Higher levels of N-terminal prohormone brain-type natriuretic peptide (NT-proBNP) predict cardiovascular disease (CVD) in several disease states, but few data are available in patients with chronic kidney disease or in blacks.


The African American Study of Kidney Disease and Hypertension trial enrolled hypertensive blacks with a glomerular filtration rate of 20 to 65 mL x min(-1) x 1.73 m(-2) and no other identified cause of kidney disease. NT-proBNP was measured with a sandwich chemiluminescence immunoassay (coefficient of variation 2.9%) in 994 African American Study of Kidney Disease and Hypertension participants. NT-proBNP was categorized as undetectable, low, moderate, or high. Proteinuria was defined as 24-hour urinary protein-creatinine ratio >0.22. A total of 134 first CVD events (CVD death or hospitalization for coronary artery disease, heart failure, or stroke) occurred over a median of 4.3 years. Participants with high NT-proBNP were much more likely to have a CVD event than participants with undetectable NT-proBNP after adjustment (relative hazard 4.0 [95% confidence interval [CI] 2.1 to 7.6]). A doubling of NT-proBNP was associated with a relative hazard of 1.3 (95% CI 1.0 to 1.6) for coronary artery disease, 1.7 (95% CI 1.4 to 2.2) for heart failure, 1.1 (95% CI 0.9 to 1.4) for stroke, and 1.8 (95% CI 1.4 to 2.4) for CVD death. The association of NT-proBNP with CVD events was significantly stronger (P(interaction)=0.05) in participants with than in those without proteinuria. Higher NT-proBNP was not associated with renal disease progression.

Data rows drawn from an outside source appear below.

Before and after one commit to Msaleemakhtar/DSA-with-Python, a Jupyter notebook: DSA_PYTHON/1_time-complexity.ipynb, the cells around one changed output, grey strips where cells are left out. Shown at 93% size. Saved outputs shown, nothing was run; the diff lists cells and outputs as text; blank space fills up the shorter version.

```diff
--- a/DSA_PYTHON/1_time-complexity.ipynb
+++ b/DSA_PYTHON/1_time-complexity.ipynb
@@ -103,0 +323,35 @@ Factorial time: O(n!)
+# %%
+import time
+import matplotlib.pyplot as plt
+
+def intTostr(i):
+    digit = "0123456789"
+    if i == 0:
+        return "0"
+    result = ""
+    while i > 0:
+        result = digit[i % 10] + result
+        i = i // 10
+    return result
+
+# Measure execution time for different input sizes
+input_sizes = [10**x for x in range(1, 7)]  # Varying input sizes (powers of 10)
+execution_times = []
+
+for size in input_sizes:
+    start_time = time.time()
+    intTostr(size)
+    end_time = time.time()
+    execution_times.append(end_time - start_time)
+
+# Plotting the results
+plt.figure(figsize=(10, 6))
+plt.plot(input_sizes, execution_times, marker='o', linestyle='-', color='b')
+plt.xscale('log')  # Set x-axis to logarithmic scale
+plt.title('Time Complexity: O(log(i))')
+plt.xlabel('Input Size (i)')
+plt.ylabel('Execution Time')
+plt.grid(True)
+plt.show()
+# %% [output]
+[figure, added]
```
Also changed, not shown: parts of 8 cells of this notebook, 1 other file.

These results suggest that elevated NT-proBNP levels are associated with higher CVD risk among blacks with hypertensive kidney disease. This association may be stronger in individuals with significant proteinuria.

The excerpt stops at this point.